A soldier needs someone who can empathise with what he's been through. It isn't just stress: you need someone who understands what it is like to be next to someone who is killed in action. While you are in the Army, it feels like family. People understand. They've seen what you've seen. While serving in "the family", you patch things up, mentally. But once you are out, that has gone. There needs to be a much easier way for those who are out to reach out and tell someone they have a problem. There is no proper system. The main symptoms, otherwise, are drinking too much and wife-beating.

Now it takes most men months to go to the doctor and admit they have a lump on their testicle, or whatever. So imagine how difficult it is for a man to admit he has a major emotional problem. They are too proud to ask, so the combat stress just builds.

I see post-traumatic stress disorder (PTSD) as mainly a veterans issue, and there is anecdotal evidence that a lot of the people who are asking for help nowadays were serving in Northern Ireland in the 1980s. The Government just hasn't resourced the aftercare and the consequences of war. The MoD has not shown a lot of interest in remedying the situation, so it becomes an NHS problem, or at least that is the MoD's line. It needs to be a lifetime commitment. We are a long way behind the Americans in terms of care for veterans, where they've had major problems, not least with suicides. For the British, when casualty figures are high and you have a sense that you're not winning, of course the stress will increase.

There are only a few centres set up by Combat Stress, so the charity can't meet the need. At best, a military doctor will refer a soldier to a civilian hospital and maintain a liaison, but you have to be lucky for that to happen.

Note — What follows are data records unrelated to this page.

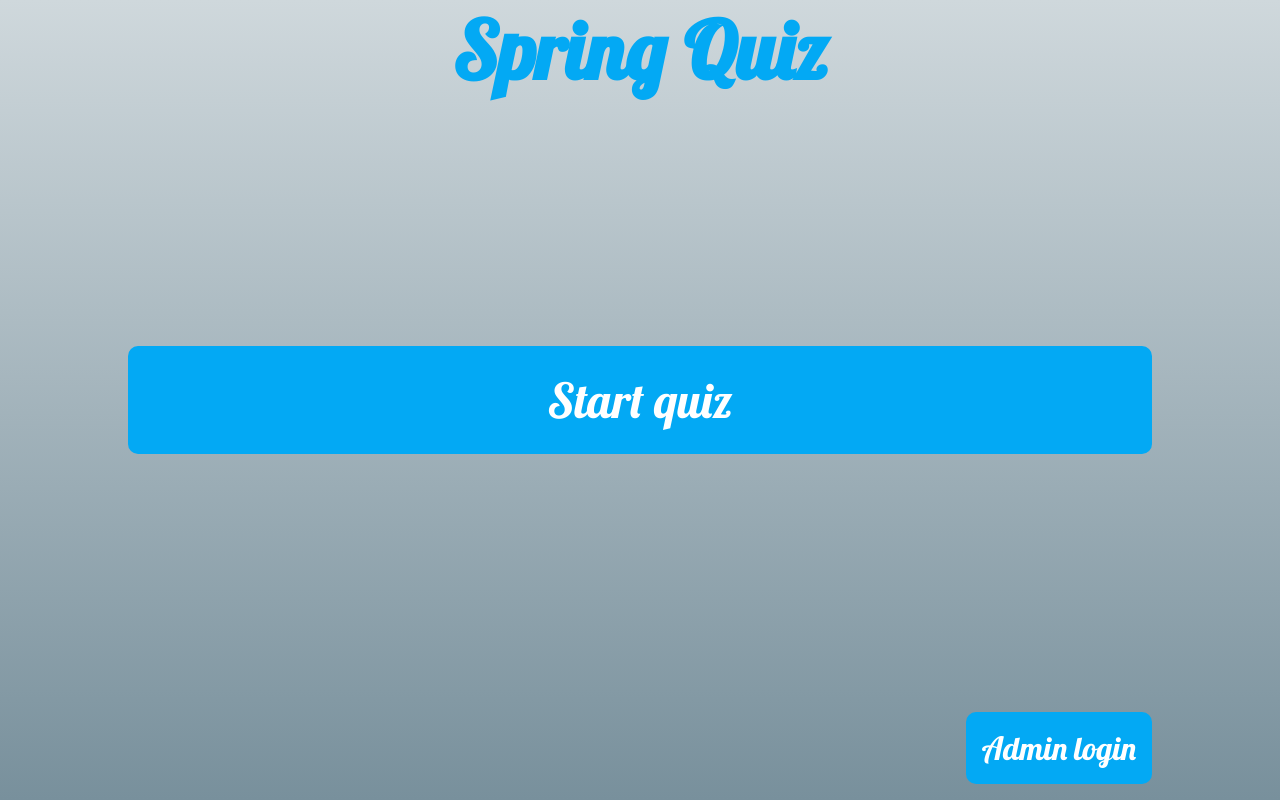
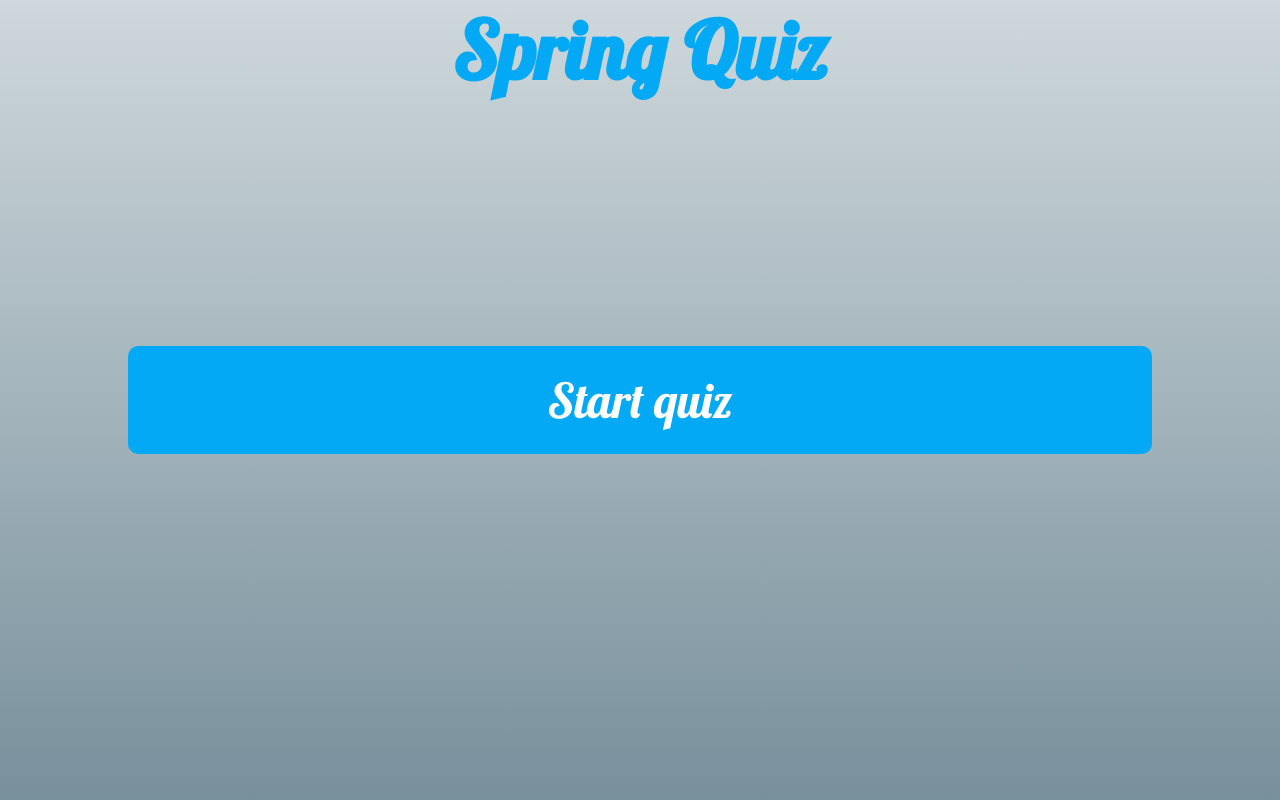
Before and after one commit to andersengenolsen/QuizAPI, a plain HTML site: page webresources/index.html in a window 1280 px wide. Drawn offline with Linux system fonts and the light colour scheme.

Commit message:
Removed admin panel

```diff
--- a/webresources/css/quiz.css
+++ b/webresources/css/quiz.css
@@ -100,12 +100,6 @@ h2 {
     font-size: 3em;
 }
 
-.bottom .btn {
-    position:absolute;
-    bottom: 2%;
-    right: 10%;
-}
-
 .quiz-modal .btn {
     display: block;
     width: 100%;
@@ -141,6 +135,4 @@ h2 {
         left: 5%;
         right: 5%;
     }
-
-
 }
--- a/webresources/index.html
+++ b/webresources/index.html
@@ -16,9 +16,6 @@
                 <div class = "start-quiz">
                     <a class = "btn" id = "launch-quiz" href = "#">Start quiz</a>
                 </div>
-                <div class = "bottom">
-                    <a class = "btn" href = "/admin">Admin login</a>
-                </div>
             </div>
             <div class = "quiz-modal">
                 <h2 id = "question-txt">Question text</h2>
```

You really need military people in the NHS, but the NHS won't pay, the MoD is broke, so you need some proper interdepartmental leadership, which just isn't there. To use the cliché, it really is a time bomb.

The author had experience of Iraq and Afghanistan while serving in the Army